• **What is required**
Give back exactly the lines of the entries below from the line with "vertical slack below" to the line with "let cal = Calendar.current", inclusive, and only those.

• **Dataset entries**
[Start of Attachment]
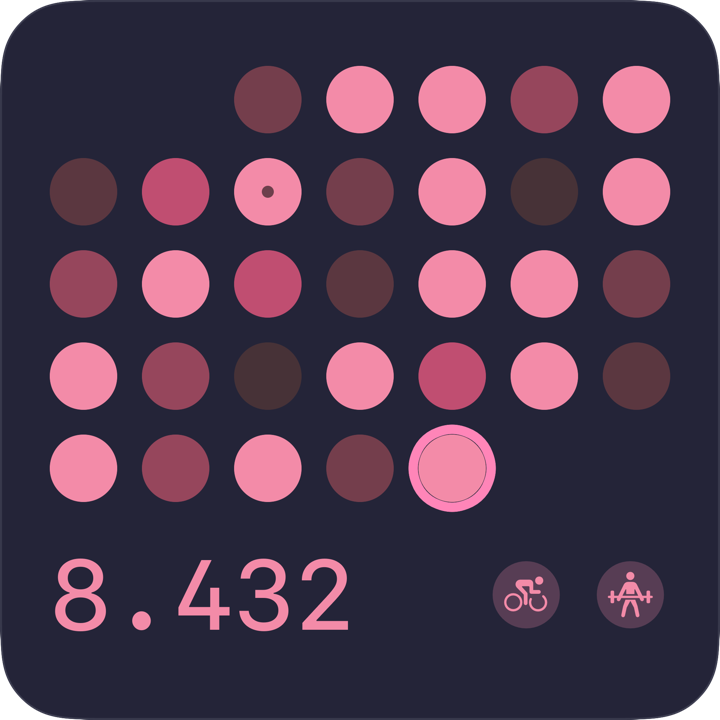
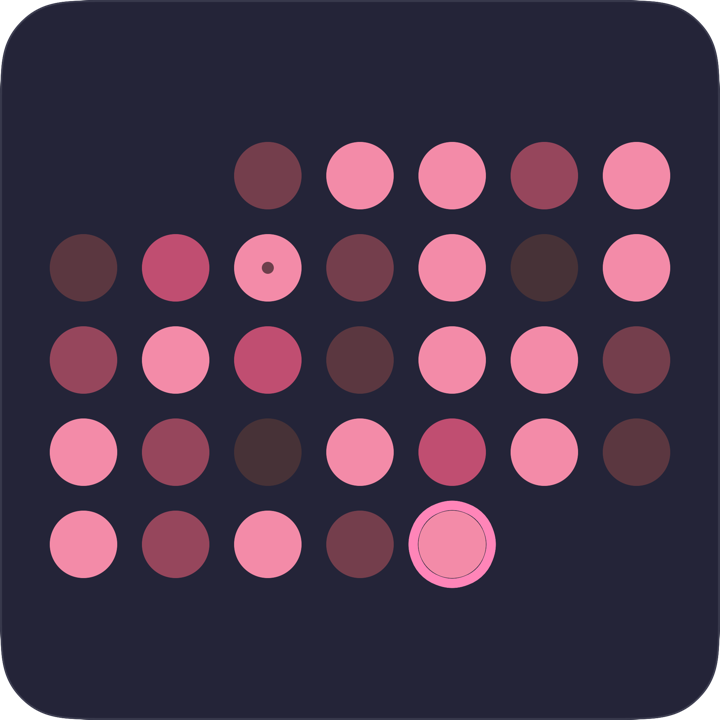
Streamline project page features

diff --git a/Steps/FeatureShots.swift b/Steps/FeatureShots.swift
@@ -100,8 +100,7 @@ private enum FeatureSample {
 
 struct FeatureGridSquare: View {
     /// Rows the current month spans (mirrors StepsGridView's MonthLayout), so the
-    /// grid frame can be sized to hug exactly those rows — no vertical slack below
-    /// the last row before the count row.
+    /// grid frame can be sized to hug exactly those rows inside the square tile.
     private static var monthRows: Int {
         let cal = Calendar.current
         guard let interval = cal.dateInterval(of: .month, for: FeatureSample.referenceDay),
@@ -120,34 +119,13 @@ struct FeatureGridSquare: View {
         return cell * rows + w * 0.04 * (rows - 1) // rows + inter-row gaps
     }
 
-    /// Today's activity badges — a couple, to keep the tile calm.
-    private let activities: [DayActivity] = [.cycling, .strength]
-
     var body: some View {
         FeatureTile(padding: 44) {
-            VStack(spacing: 30) {
-                // The month grid as circular cells — the widget shown big, calm.
-                StepsGridView(dailySteps: FeatureSample.denseMonth,
-                              style: FeaturePalette.grid,
-                              referenceDate: FeatureSample.referenceDay)
-                    .frame(maxWidth: .infinity)
-                    .frame(height: Self.gridHeight)
-                // Today's count with a couple of activity badges — like the widget.
-                HStack(spacing: 22) {
-                    Text(8_432, format: .number)
-                        .font(.system(size: 88, weight: .medium, design: .monospaced))
-                        .foregroundStyle(FeaturePalette.rose)
-                        .minimumScaleFactor(0.5)
-                        .lineLimit(1)
-                    Spacer(minLength: 12)
-                    ForEach(activities) { activity in
-                        Image(systemName: activity.symbol)
-                            .font(.system(size: 60))
-                            .symbolRenderingMode(.hierarchical)
-                            .foregroundStyle(FeaturePalette.rose)
-                    }
-                }
-            }
+            StepsGridView(dailySteps: FeatureSample.denseMonth,
+                          style: FeaturePalette.grid,
+                          referenceDate: FeatureSample.referenceDay)
+                .frame(maxWidth: .infinity)
+                .frame(height: Self.gridHeight)
         }
     }
 }

diff --git a/docs/blog/index.html b/docs/blog/index.html
@@ -34,8 +34,6 @@
     <h1>Steps</h1>
     <p class="tagline">Personal step counting that also tells you where to walk to reach 10,000.</p>
     <p class="short">A small iOS app, widgets, and a watchOS app — all reading Apple Health to paint your month.</p>
-    <p class="short">Each day fills by how close you got to 10,000 steps, the way a contribution graph reads a year of commits. Pick a palette to match your home screen.</p>
-    <p class="short">Fall short? Steps points you to a real walk that closes the gap.</p>
     <p class="hero-cta">
       <a class="action-link" href="https://github.com/berndpl/Steps">Download and Build</a>
       <a class="action-link secondary" href="https://notes.plontsch.de/about/">Get in touch</a>
@@ -49,29 +47,28 @@
 </header>
 
 <section id="features">
-  <h2>Features</h2>
   <div class="feature-grid">
     <article class="feature-card">
-      <img class="feature-shot" src="img/feature-grid.png" alt="The month as a rose contribution grid, each day a cell, the best day ringed" width="720" height="720" loading="lazy">
-      <h3>Your widget</h3>
-      <p>Twelve palettes, tunable curves, and day shapes — the grid, painted your way.</p>
+      <img class="feature-shot" src="img/feature-walk.png" alt="A round-trip walk suggestion to a real place, with its step and distance cost" width="720" height="720" loading="lazy">
+      <h3>Suggested walk</h3>
+      <p>Short of 10,000? A real round trip closes the gap, flown in 3D.</p>
     </article>
     <article class="feature-card">
       <img class="feature-shot" src="img/feature-activities.png" alt="Today's step count with cycling, strength, and mindful badges beneath" width="720" height="720" loading="lazy">
-      <h3>More than steps</h3>
+      <h3>Badges</h3>
       <p>Rides, strength, and mindful minutes each add a badge by the day's count.</p>
     </article>
     <article class="feature-card">
-      <img class="feature-shot" src="img/feature-walk.png" alt="A round-trip walk suggestion to a real place, with its step and distance cost" width="720" height="720" loading="lazy">
-      <h3>Reach your goal</h3>
-      <p>Short of 10,000? A real round trip closes the gap, flown in 3D.</p>
+      <img class="feature-shot" src="img/feature-grid.png" alt="The month as a rose contribution grid, each day a cell, the best day ringed" width="720" height="720" loading="lazy">
+      <h3>Colors</h3>
+      <p>Twelve palettes, tunable curves, and day shapes — the grid, painted your way.</p>
     </article>
     <article class="feature-card">
       <figure class="feature-shot watch-stack" aria-label="Steps watchOS screens — tap a watch to bring it to the front">
         <div class="watch is-front"><img src="img/watch-app.png" alt="Steps watch app: the month grid with today's step count and cycling and strength badges" width="416" height="496" loading="lazy"></div>
         <div class="watch is-back"><img src="img/watch-history.png" alt="Watch location history: a round-trip walk suggestion above your recent places" width="416" height="496" loading="lazy"></div>
       </figure>
-      <h3>On your wrist</h3>
+      <h3>Watch</h3>
       <p>Grid, count, and badges on watchOS — places a tap from Maps directions.</p>
     </article>
   </div>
[End of Attachment]
• **Task solution**
-    /// grid frame can be sized to hug exactly those rows — no vertical slack below
-    /// the last row before the count row.
+    /// grid frame can be sized to hug exactly those rows inside the square tile.
     private static var monthRows: Int {
         let cal = Calendar.current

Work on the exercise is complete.